I was getting frustrated because a situation arose recently where an individual that is habitually doing this, but is not very vested, started to get my dander up. That is when God in His loving way took me to a mirror and showed me how this plays out in my own life, and how I handle many things in that same way. Of course mine is different, I passionately share because I care, and want to see change.
God turned the light up in that darker space with questioning me if maybe this is exactly what I do with high emotion topics in the news and in the world. Aren’t I quick to share the petition, or the article about injustice, which is good, but then what? What do I do that works toward change? Are these topics I am willing to get better educated about and jump in to help make a difference, or am I just addicted to outrage like many others, but I call mine altruistic? Am I really on the side of justice? Or am I jumping into conversations that I am not really part of? If I am not moved to go further than clicking a button on social media, how am I different than the people at church who make the phone call to say why don’t we do this or that, but are not really part of the community? Or express outrage over a perceived activity or attitude that does not exist and they would know if they had just asked.
Today as I start this post, it is Martin Luther King Jr Day. There are tons of great quotes from him being shared on social media, many by me. One that was shared from Eugene Chou went along with where I felt the Holy Spirit leading and convicting me.
Don’t reduce MLK to an annual quote on social media. Live out the dream.
Seek first the Kingdom of God.
Be a truth-teller.
Love your neighbors.
Forgive your enemies.
Live a committed life of peace, love, and justice.

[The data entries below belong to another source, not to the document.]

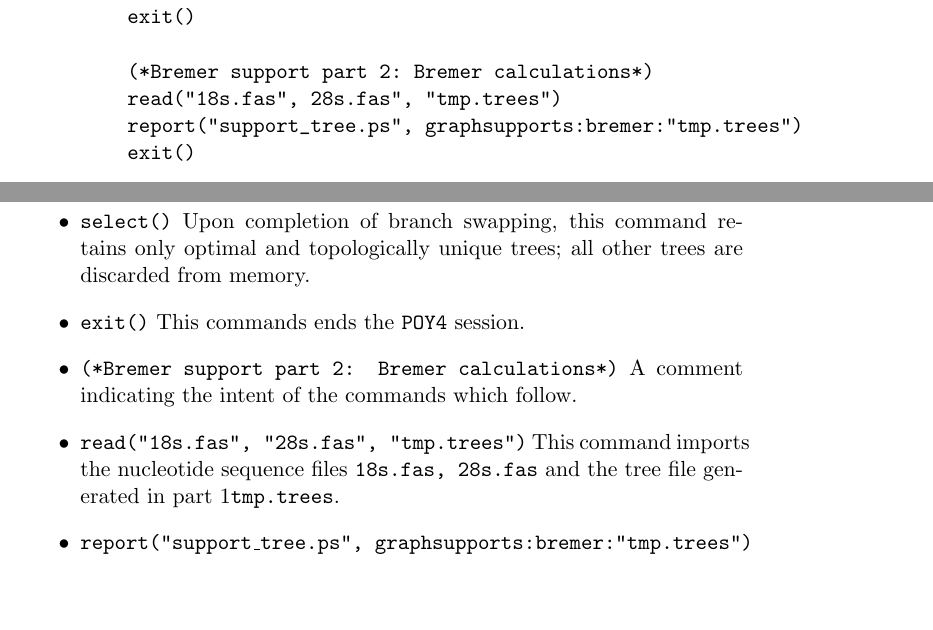
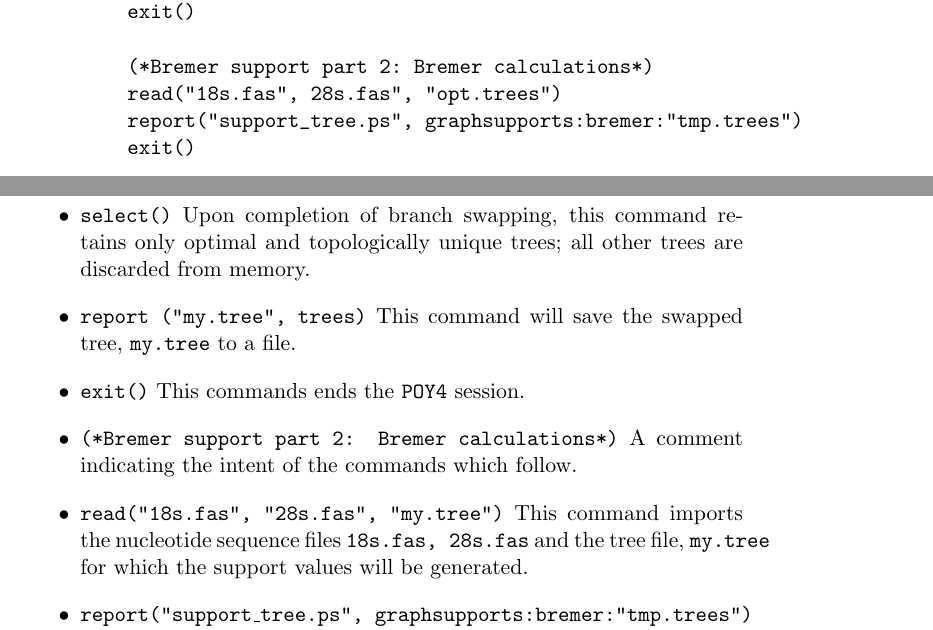
Before and after one commit to amnh/poy5, a LaTeX thesis (doc/commands.tex, which reads doc/poytutorials.tex): two parts of pages 142 and 143 of 158, joined at a grey line, cut so that both start at the same text, the shorter picture padded with empty space. Compiled offline with pdfLaTeX; a LaTeX package or settings file that is missing is left out.

Commit message:
[svn] Merging changes from release5 revision 2463:2464.

```diff
--- a/doc/poytutorials.tex
+++ b/doc/poytutorials.tex
@@ -90,10 +90,11 @@
 build()
 swap(all, visited: "tmp.trees")
 select()
+report ("my.tree", trees)
 exit()
 
 (*Bremer support part 2: Bremer calculations*)
-read("18s.fas", 28s.fas", "tmp.trees")
+read("18s.fas", 28s.fas", "opt.trees")
 report("support_tree.ps", graphsupports:bremer:"tmp.trees")
 exit()
 \end{verbatim}
@@ -105,10 +106,11 @@
 \item \texttt{build()} This commands initializes tree-building and generates 10 random-addition trees by default.  Although the default number of builds was chosen to for demonstration purposes to expedite this tutorial script, performing a greater number of Wagner builds is strongly recommended.
 \item \texttt{swap(all, visited: "tmp.trees")} The \poycommand{swap} command specifies that each of the trees be subjected to an alternating SPR and TBR branch swapping routine (the default of \poy). The \poyargument{visited: "tmp.trees"} argument stores every visited tree in the file specified.  Due to the large number of trees that the specified file will hold the  \poycommand{swap} command can be performed as a separate analysis and terminated at the users discretion to maximize the number of trees generated.
 \item \texttt{select()} Upon completion of branch swapping, this command retains only optimal and topologically unique trees; all other trees are discarded from memory.
+\item \texttt{report ("my.tree", trees)} This command will save the swapped tree, \texttt{my.tree} to a file.
 \item \texttt{exit()} This commands ends the \poy session.
 
 \item \texttt{(*Bremer support part 2: Bremer calculations*)}  A comment indicating the intent of the commands which follow.
-\item \texttt{read("18s.fas", "28s.fas", "tmp.trees")} This command imports the nucleotide sequence files \texttt{18s.fas, 28s.fas} and the tree file generated in part 1\texttt{tmp.trees}.
+\item \texttt{read("18s.fas", "28s.fas", "my.tree")} This command imports the nucleotide sequence files \texttt{18s.fas, 28s.fas} and the tree file, \texttt{my.tree} for which the support values will be generated.
 \item \texttt{report("support\_tree.ps", graphsupports:bremer:"tmp.trees")}  The \poycommand{report} command in combination with a file name and the \poyargument{graphsupports} generates a postscript file designated by the name \texttt{support\_tree.ps} with bremer values for the selected trees held in \texttt{tmp.trees} .
 \item \texttt{exit()} This commands ends the \poy session.
 \end{itemize}
```
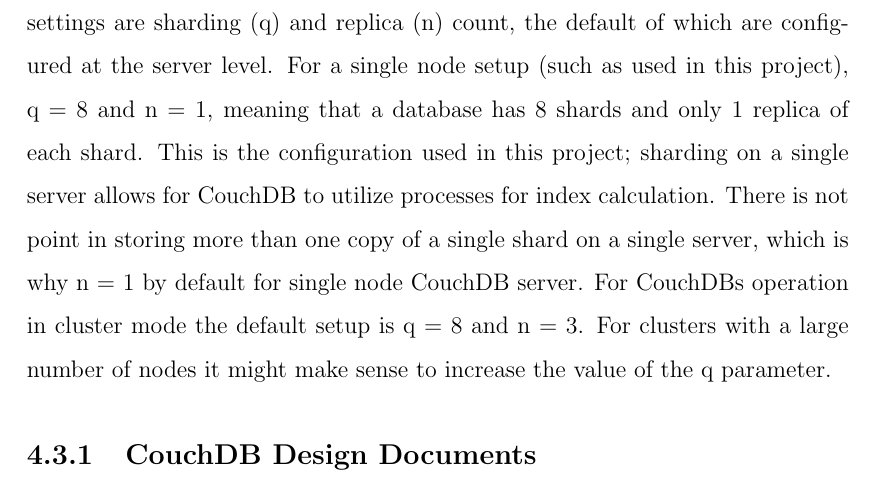
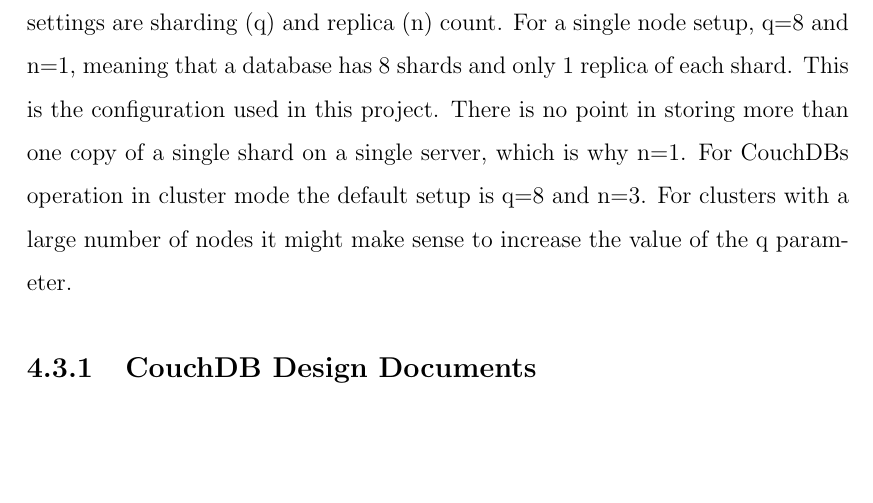
Before and after one commit to zachsa/msc-2018-thesis, a LaTeX thesis (thesis.tex, which reads 4-etl/3-setup.tex): part of page 48 of 137, cut so that both start at the same text, the shorter picture padded with empty space. Compiled offline with pdfLaTeX.

Commit message:
finished ch 4

```diff
--- a/4-etl/3-setup.tex
+++ b/4-etl/3-setup.tex
@@ -3,7 +3,7 @@
 
 In conjunction with setting up nETL, a CouchDB server needs to be configured. This is easy to do on Windows machines - simply download the executable from apache.org and use the installer. Once installed the server should be run in single node configuration, binded to the 127.0.0.1 address. This allows access to the CouchDB UI via the browser at the address: http://127.0.0.1:5985/\_utils, where first an admin user should be created. Working with databases via the CouchDB interface (called Fauxton) is straightforward.
 
-Database creation involves only the single step of specifying a name and (optionally) security roles. CouchDB database configuration should be specified as part of creation - though this is only available when databases creation is specified via the HTTP interface and not the Fauxton GUI \cite{xxx}; examples of configurable settings are sharding (q) and replica (n) count, the default of which are configured at the server level. For a single node setup (such as used in this project), q = 8 and n = 1, meaning that a database has 8 shards and only 1 replica of each shard. This is the configuration used in this project; sharding on a single server allows for CouchDB to utilize processes for index calculation. There is not point in storing more than one copy of a single shard on a single server, which is why n = 1 by default for single node CouchDB server. For CouchDBs operation in cluster mode the default setup is q = 8 and n = 3. For clusters with a large number of nodes it might make sense to increase the value of the q parameter.
+Database creation involves only the single step of specifying a name and (optionally) security roles. CouchDB database configuration should be specified as part of creation - though this is only available when databases creation is specified via the HTTP interface and not the Fauxton GUI \cite{xxx}; examples of configurable settings are sharding (q) and replica (n) count. For a single node setup, q=8 and n=1, meaning that a database has 8 shards and only 1 replica of each shard. This is the configuration used in this project. There is no point in storing more than one copy of a single shard on a single server, which is why n=1. For CouchDBs operation in cluster mode the default setup is q=8 and n=3. For clusters with a large number of nodes it might make sense to increase the value of the q parameter.
 
 \subsection{CouchDB Design Documents}
 Design documents are simply JSON strings, in which JavaScript functions are defined as strings. Working directly in JSON is unpleasant, however, and as such a open source tool, ``couchapp'', written in Python is used for configuring and installing Design Documents to CouchDB databases \cite{pythonCouchapp}. This tool maps a directory structure to a JSON document; in other words, directory names become keys, and directory contents is reference by these keys as values in the JSON document. Directories can be nested in the same way that JSON allows nesting objects; nested directories translate to nested keys in the final JSON document.
```
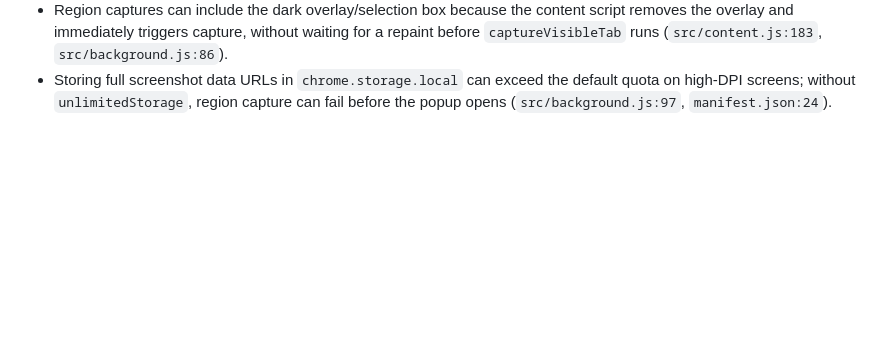
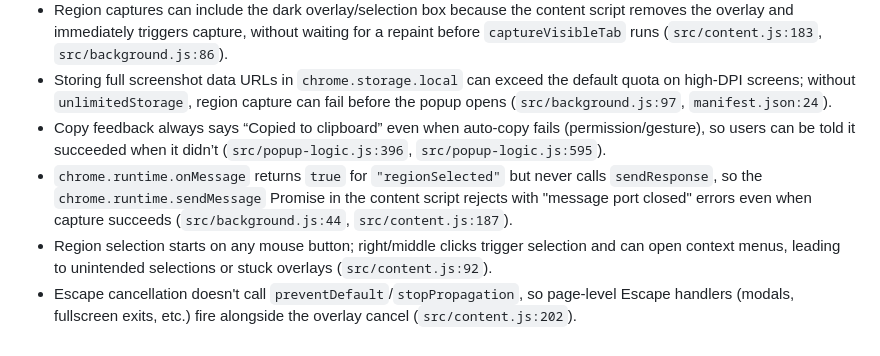
Before and after one commit to domfahey/PrivateOCR, a Markdown page: ocr-local-screenshot-ext/bugs.md, the part around one of its changes. Rendered like a GitHub page; blank space fills up the shorter version.

```diff
--- a/ocr-local-screenshot-ext/bugs.md
+++ b/ocr-local-screenshot-ext/bugs.md
@@ -52,3 +52,7 @@
 - Auto-copy happens after OCR completes, but the manifest lacks `clipboardWrite`; without an active user gesture, `navigator.clipboard.writeText` is likely rejected, so auto-copy silently fails despite the UI promise (`src/popup-logic.js:396`, `manifest.json:24`).
 - Region captures can include the dark overlay/selection box because the content script removes the overlay and immediately triggers capture, without waiting for a repaint before `captureVisibleTab` runs (`src/content.js:183`, `src/background.js:86`).
 - Storing full screenshot data URLs in `chrome.storage.local` can exceed the default quota on high-DPI screens; without `unlimitedStorage`, region capture can fail before the popup opens (`src/background.js:97`, `manifest.json:24`).
+- Copy feedback always says “Copied to clipboard” even when auto-copy fails (permission/gesture), so users can be told it succeeded when it didn’t (`src/popup-logic.js:396`, `src/popup-logic.js:595`).
+- `chrome.runtime.onMessage` returns `true` for `"regionSelected"` but never calls `sendResponse`, so the `chrome.runtime.sendMessage` Promise in the content script rejects with "message port closed" errors even when capture succeeds (`src/background.js:44`, `src/content.js:187`).
+- Region selection starts on any mouse button; right/middle clicks trigger selection and can open context menus, leading to unintended selections or stuck overlays (`src/content.js:92`).
+- Escape cancellation doesn't call `preventDefault`/`stopPropagation`, so page-level Escape handlers (modals, fullscreen exits, etc.) fire alongside the overlay cancel (`src/content.js:202`).
```
Also changed, not shown: other parts of ocr-local-screenshot-ext/bugs.md (+16 -16 lines).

I was reminded of his book Overrated: Are We More in Love with the Idea of Changing the World than Actually Changing the World. I read this awhile ago and was convicted to change. I did become slower in sharing stuff on social media, and tried to educate myself on some topics that resonated with my heart for action instead of just outrage. In Unoffendable Brant Hansen states, “Anger is extraordinarily easy. It’s our default setting. Love is very difficult. Love is a miracle.” He goes on and speaks about how we feel we need “righteous” anger to move us to action but he argues that we should not need anger to fuel us. We have God’s love and heart that should move us against injustice.
So I continue to ponder this and ask God to shed more light on where I am jumping in like a fan in the stands yelling at the coach or the players and telling them what to do when I have no skin in the game. Which ones I am not offering anything useful or willing to lose anything in the conversation? What conversations are mine to join? Which ones am I supposed to stop being a sideline fan of, and jump into the action? How do I participate in those that I am not fully vested in, but still want to see justice and mercy in them?
This is where I find myself this week of focused attention on social media of many grave injustices towards humanity, but instead of adding to the din, I want to pray and ask God to show me what my role is in each one, and what it is not. I am reminded right off that I am to listen to Jesus as He answers, “Love the Lord your God with all your heart and with all your soul and with all your strength and with all your mind; and, Love your neighbor as yourself.” (Luke 10:27) In James 1:27 we are given a deeper clue of God’s heart and desire for us, “Religion that God our Father accepts as pure and faultless is this: to look after orphans and widows in their distress and to keep oneself from being polluted by the world.” So I sit with these questions and wait to find out what that looks like for this season of my life and the world’s, in the mean time practicing loving those that cross my path on a daily basis, and trying not to allow myself to inhale and exhale the polluted thoughts of outrage.